As we enter the summer months and continue to work through the challenges of COVID-19, many are wondering what impact the economic slowdown will have on home prices. Looking at the big picture, supply and demand will give us a pretty good idea of what’s to come.
As we enter the second half of the year, we face an undersupply of homes on the market. Keep in mind, this undersupply is going to vary by location and by price point. According to the National Association of Realtors (NAR), across the country we currently have about 4.1 months’ supply of homes on the market. Historically, a 6 months’ supply is considered a balanced market. Anything over a 6 months’ supply is a buyer’s market, meaning prices are kept down. Anything below 6 months is a seller’s market, meaning prices appreciate. The graph below shows inventory across the country since 2010 in months’ supply of homes for sale.

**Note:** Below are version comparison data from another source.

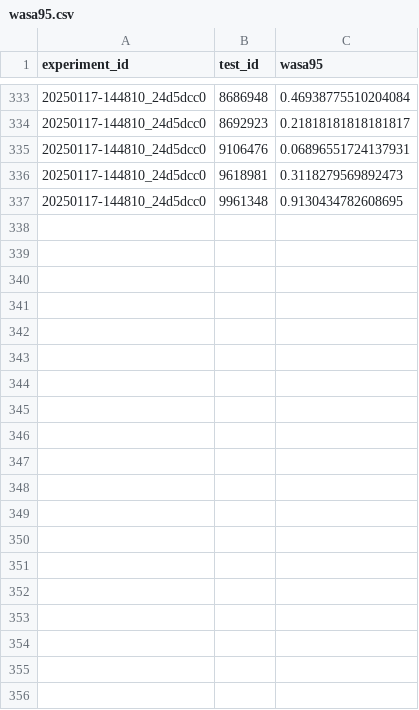
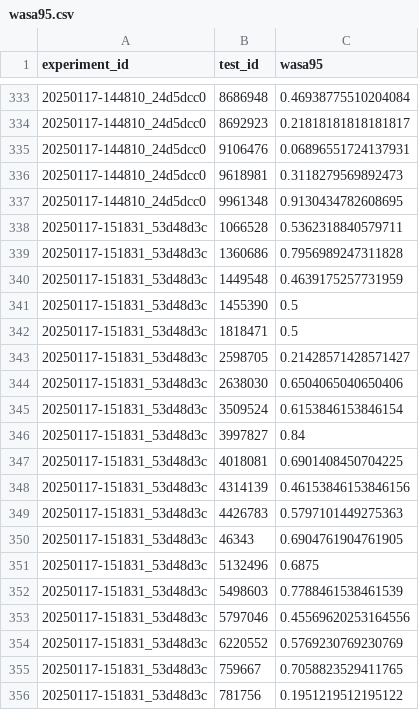
Before and after one commit to Arcascope/pisces, a CSV file: examples/RGB_Spectrograms/saved_outputs/wasa95.csv, drawn as a sheet; only a part is shown, gaps mark what is left out; the diff covers the shown part only; the diff names each change by its address in the sheet, - before the commit and + after, or states it on an @@ line.

Commit message:
revert back to last really good run, 2537b... now experiment has my own wake data in training set.

```diff
--- a/examples/RGB_Spectrograms/saved_outputs/wasa95.csv
+++ b/examples/RGB_Spectrograms/saved_outputs/wasa95.csv
+row 338: 20250117-151831_53d48d3c | 1066528 | 0.5362318840579711
+row 339: 20250117-151831_53d48d3c | 1360686 | 0.7956989247311828
+row 340: 20250117-151831_53d48d3c | 1449548 | 0.4639175257731959
+row 341: 20250117-151831_53d48d3c | 1455390 | 0.5
+row 342: 20250117-151831_53d48d3c | 1818471 | 0.5
+row 343: 20250117-151831_53d48d3c | 2598705 | 0.21428571428571427
+row 344: 20250117-151831_53d48d3c | 2638030 | 0.6504065040650406
+row 345: 20250117-151831_53d48d3c | 3509524 | 0.6153846153846154
+row 346: 20250117-151831_53d48d3c | 3997827 | 0.84
+row 347: 20250117-151831_53d48d3c | 4018081 | 0.6901408450704225
+row 348: 20250117-151831_53d48d3c | 4314139 | 0.46153846153846156
+row 349: 20250117-151831_53d48d3c | 4426783 | 0.5797101449275363
+row 350: 20250117-151831_53d48d3c | 46343 | 0.6904761904761905
+row 351: 20250117-151831_53d48d3c | 5132496 | 0.6875
+row 352: 20250117-151831_53d48d3c | 5498603 | 0.7788461538461539
+row 353: 20250117-151831_53d48d3c | 5797046 | 0.45569620253164556
+row 354: 20250117-151831_53d48d3c | 6220552 | 0.5769230769230769
+row 355: 20250117-151831_53d48d3c | 759667 | 0.7058823529411765
+row 356: 20250117-151831_53d48d3c | 781756 | 0.1951219512195122
```
Also changed, not shown: 9 added rows elsewhere in this file, 2 other files.
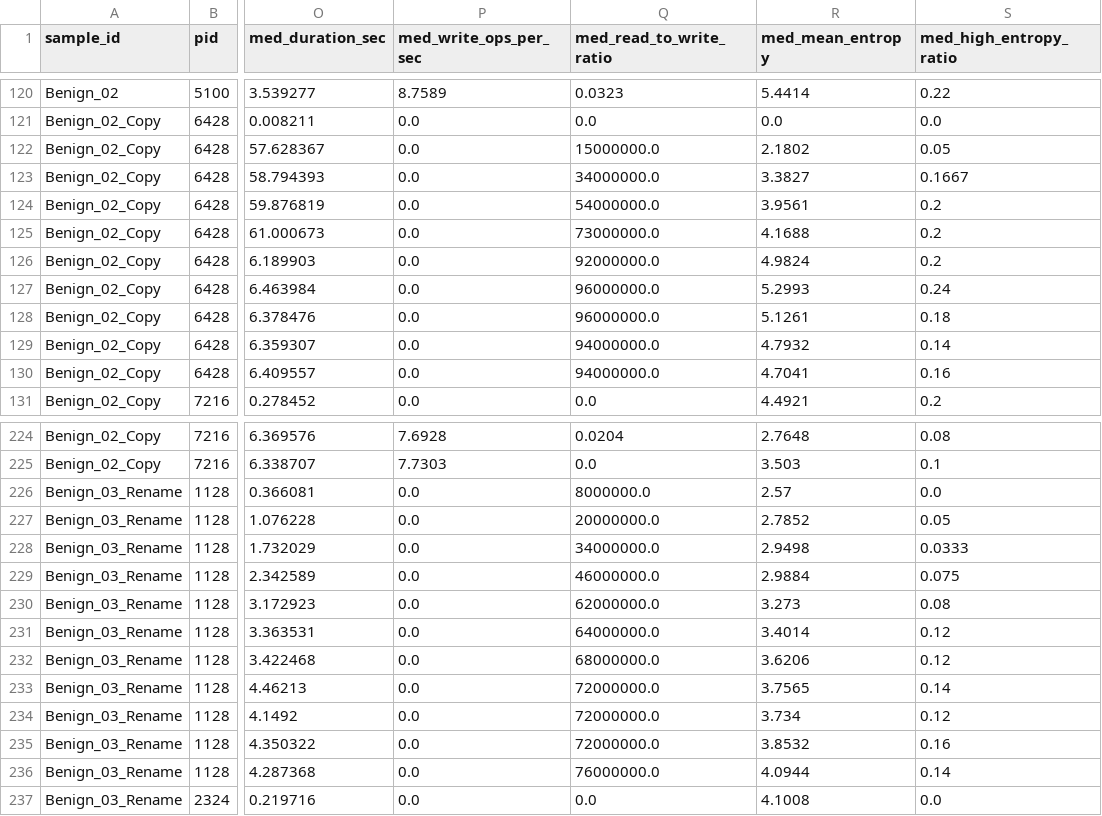
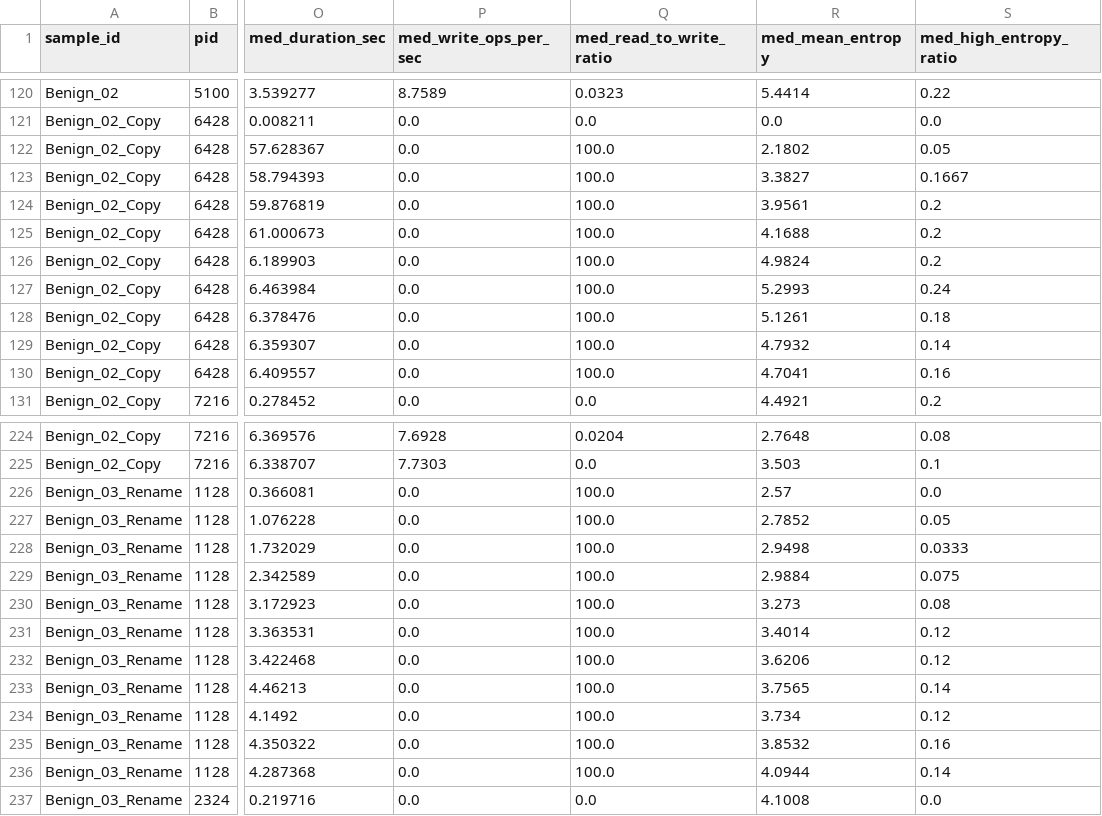
Before and after one commit to penguino7/realtime-ransomware-edr, a CSV file: Data/Processed/dataset.csv, drawn as a sheet; only a part is shown, gaps mark what is left out; the diff covers the shown part only; the diff names each change by its address in the sheet, - before the commit and + after, or states it on an @@ line.

Commit message:
fix(features): giới hạn cho feature med_read_to_write_ratio để tránh số quá lớn

```diff
--- a/Data/Processed/dataset.csv
+++ b/Data/Processed/dataset.csv
-Q122 (med_read_to_write_ratio): 15000000.0
+Q122 (med_read_to_write_ratio): 100.0
-Q123 (med_read_to_write_ratio): 34000000.0
+Q123 (med_read_to_write_ratio): 100.0
-Q124 (med_read_to_write_ratio): 54000000.0
+Q124 (med_read_to_write_ratio): 100.0
-Q125 (med_read_to_write_ratio): 73000000.0
+Q125 (med_read_to_write_ratio): 100.0
-Q126 (med_read_to_write_ratio): 92000000.0
+Q126 (med_read_to_write_ratio): 100.0
-Q127:Q128 (med_read_to_write_ratio): 96000000.0
+Q127:Q128 (med_read_to_write_ratio): 100.0
-Q129:Q130 (med_read_to_write_ratio): 94000000.0
+Q129:Q130 (med_read_to_write_ratio): 100.0
-Q226 (med_read_to_write_ratio): 8000000.0
+Q226 (med_read_to_write_ratio): 100.0
-Q227 (med_read_to_write_ratio): 20000000.0
+Q227 (med_read_to_write_ratio): 100.0
-Q228 (med_read_to_write_ratio): 34000000.0
+Q228 (med_read_to_write_ratio): 100.0
-Q229 (med_read_to_write_ratio): 46000000.0
+Q229 (med_read_to_write_ratio): 100.0
-Q230 (med_read_to_write_ratio): 62000000.0
+Q230 (med_read_to_write_ratio): 100.0
-Q231 (med_read_to_write_ratio): 64000000.0
+Q231 (med_read_to_write_ratio): 100.0
-Q232 (med_read_to_write_ratio): 68000000.0
+Q232 (med_read_to_write_ratio): 100.0
-Q233:Q235 (med_read_to_write_ratio): 72000000.0
+Q233:Q235 (med_read_to_write_ratio): 100.0
-Q236 (med_read_to_write_ratio): 76000000.0
+Q236 (med_read_to_write_ratio): 100.0
```
Also changed, not shown: 20 edited cells elsewhere in this file, 1 other file.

Robert Dietz, Chief Economist for the National Home Builders Association (NAHB) says:
“As the economy begins a recovery later in 2020, we expect housing to play a leading role. Housing enters this recession underbuilt, not overbuilt. Estimates vary, but based on demographics and current vacancy rates, the U.S. may have a housing deficit of up to one million units.”
Given the undersupply of homes on the market today, there is upward pressure on prices. Looking at simple economics, when there is less of an item for sale and the demand is high, consumers are willing to pay more for that item. The undersupply is also prompting bidding wars, which can drive price points higher in the home sale process. According to a recent MarketWatch article:

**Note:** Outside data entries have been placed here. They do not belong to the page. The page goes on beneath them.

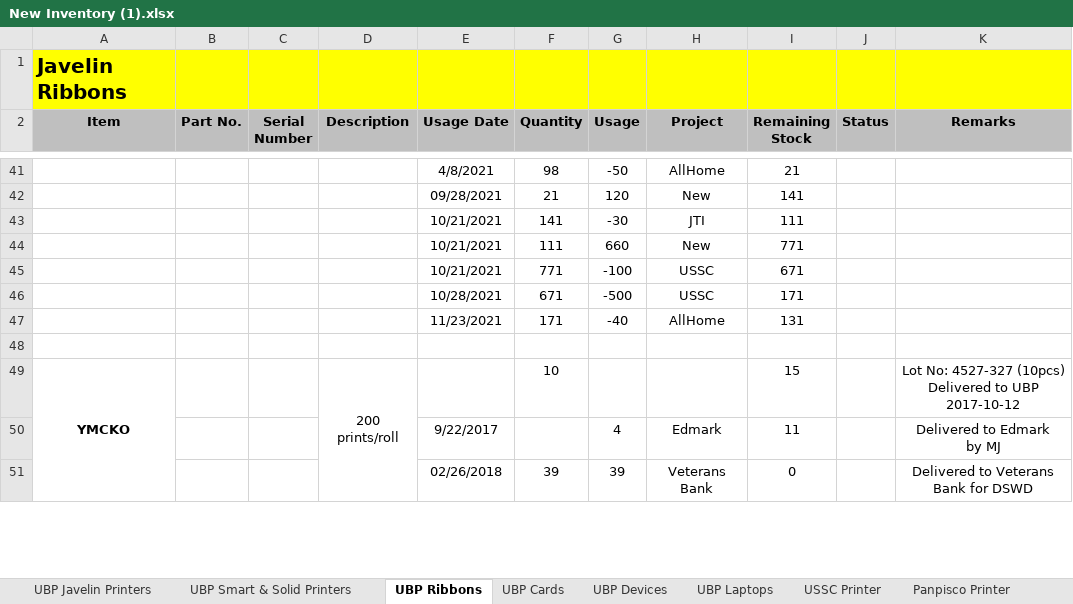
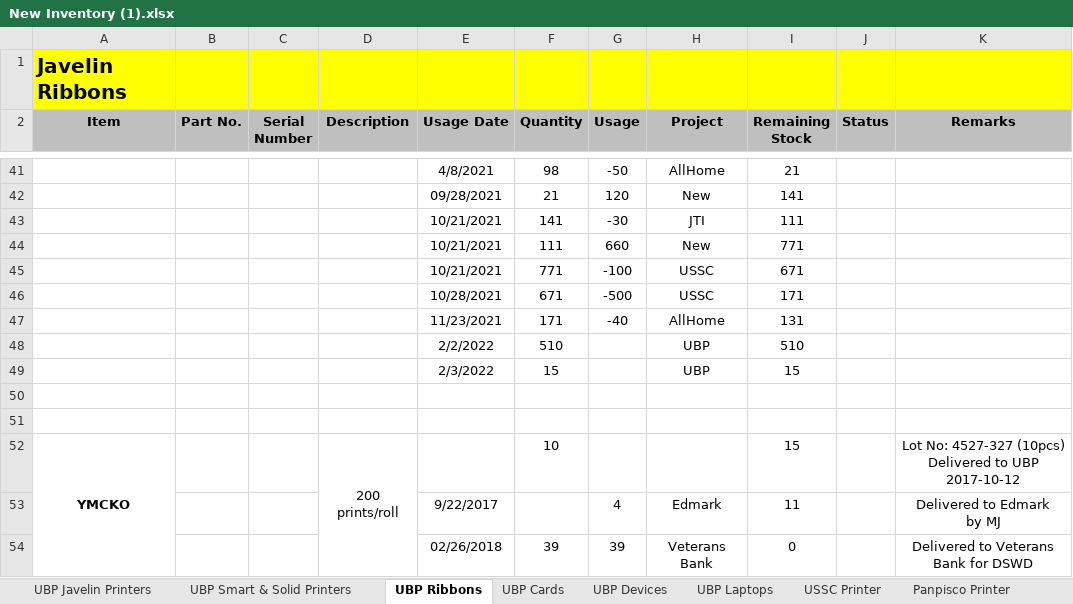
Before and after one commit to Mik-Arvin-Repo/Inventory, an Excel workbook: New Inventory (1).xlsx, sheet UBP Ribbons, drawn as a sheet; only a part is shown, gaps mark what is left out; values as stored, in another font and other column widths than the file's, no borders; the diff names each change by its address in the sheet, - before the commit and + after, or states it on an @@ line.

```diff
--- a/New Inventory (1).xlsx (sheet UBP Ribbons)
+++ b/New Inventory (1).xlsx (sheet UBP Ribbons)
+row 48:  |  |  |  | 2/2/2022 | 510 |  | UBP | 510
+row 49:  |  |  |  | 2/3/2022 | 15 |  | UBP | 15
+row 50: (empty)
```
Also changed, not shown: sheet UBP Javelin Printers.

“As buyers return to the market as the country rebounds from the pandemic, a limited inventory of homes for sale could fuel bidding wars and push prices higher.”

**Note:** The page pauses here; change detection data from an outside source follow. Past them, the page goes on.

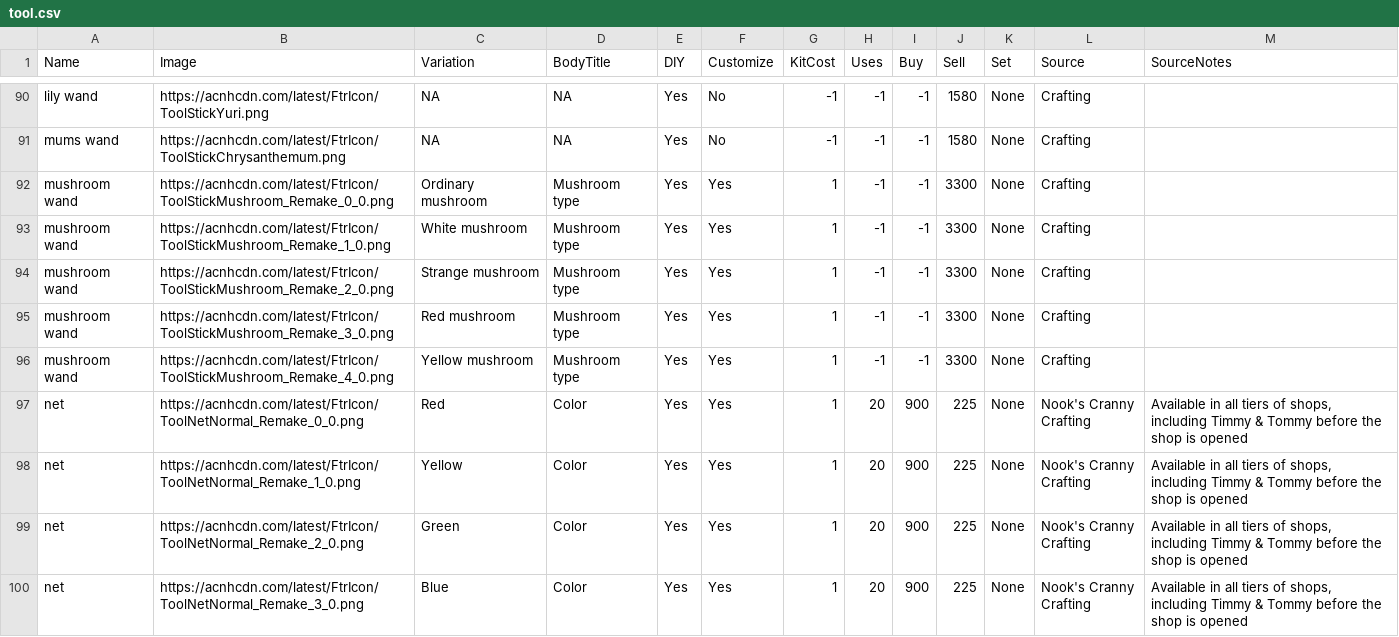
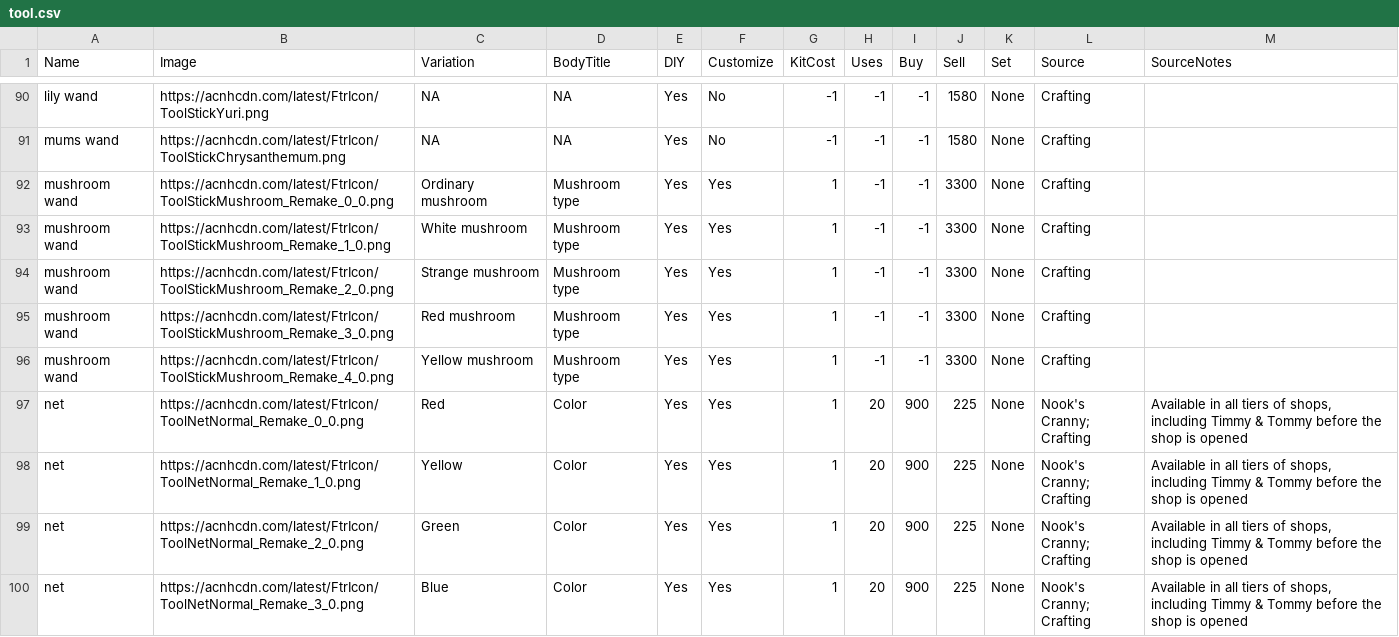
Before and after one commit to Isabelle-Dev/graphql, a CSV file: csv/tool.csv, drawn as a sheet; only a part is shown, gaps mark what is left out; the diff covers the shown part only.

Commit message:
Add functionality
* Add limit parameter - limits max database entries retrieved
* Add glob parameter - allows users to search LIKE 'name'
* Update json and readme examples
* Fix bug in tool where source field wasn't parsed into []string

```diff
--- a/csv/tool.csv
+++ b/csv/tool.csv
@@ -96,9 +96,9 @@ mushroom wand,https://acnhcdn.com/latest/FtrIcon/ToolStickMushroom_Remake_3_0.pn
 mushroom wand,https://acnhcdn.com/latest/FtrIcon/ToolStickMushroom_Remake_4_0.png,Yellow mushroom,Mushroom type,Yes,Yes,1,-1,-1,3300,None,Crafting,
-net,https://acnhcdn.com/latest/FtrIcon/ToolNetNormal_Remake_0_0.png,Red,Color,Yes,Yes,1,20,900,225,None,"Nook's Cranny
-Crafting","Available in all tiers of shops, including Timmy & Tommy before the shop is opened"
-net,https://acnhcdn.com/latest/FtrIcon/ToolNetNormal_Remake_1_0.png,Yellow,Color,Yes,Yes,1,20,900,225,None,"Nook's Cranny
-Crafting","Available in all tiers of shops, including Timmy & Tommy before the shop is opened"
-net,https://acnhcdn.com/latest/FtrIcon/ToolNetNormal_Remake_2_0.png,Green,Color,Yes,Yes,1,20,900,225,None,"Nook's Cranny
-Crafting","Available in all tiers of shops, including Timmy & Tommy before the shop is opened"
-net,https://acnhcdn.com/latest/FtrIcon/ToolNetNormal_Remake_3_0.png,Blue,Color,Yes,Yes,1,20,900,225,None,"Nook's Cranny
-Crafting","Available in all tiers of shops, including Timmy & Tommy before the shop is opened"
+net,https://acnhcdn.com/latest/FtrIcon/ToolNetNormal_Remake_0_0.png,Red,Color,Yes,Yes,1,20,900,225,None,"Nook's Cranny;
+Crafting","Available in all tiers of shops, including Timmy & Tommy before the shop is opened"
+net,https://acnhcdn.com/latest/FtrIcon/ToolNetNormal_Remake_1_0.png,Yellow,Color,Yes,Yes,1,20,900,225,None,"Nook's Cranny;
+Crafting","Available in all tiers of shops, including Timmy & Tommy before the shop is opened"
+net,https://acnhcdn.com/latest/FtrIcon/ToolNetNormal_Remake_2_0.png,Green,Color,Yes,Yes,1,20,900,225,None,"Nook's Cranny;
+Crafting","Available in all tiers of shops, including Timmy & Tommy before the shop is opened"
+net,https://acnhcdn.com/latest/FtrIcon/ToolNetNormal_Remake_3_0.png,Blue,Color,Yes,Yes,1,20,900,225,None,"Nook's Cranny;
+Crafting","Available in all tiers of shops, including Timmy & Tommy before the shop is opened"
```
Also changed, not shown: 10 edited cells elsewhere in this file, 20 other files.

In addition, experts forecasting home prices have updated their projections given the impact of the pandemic. Leading housing groups and institutions (see below) expect home prices to appreciate through 2022. The chart below, updated earlier this week, notes these forecasts. As the year progresses, we may see these projections revised in a continued upward trend, given the lack of homes on the market. This could drive home prices even higher.
Although many may assume that home prices will depreciate due to the economic slowdown from the coronavirus, experts disagree. As we approach the second half of this year, we may see home prices rise even higher given the lack of homes for sale on the market.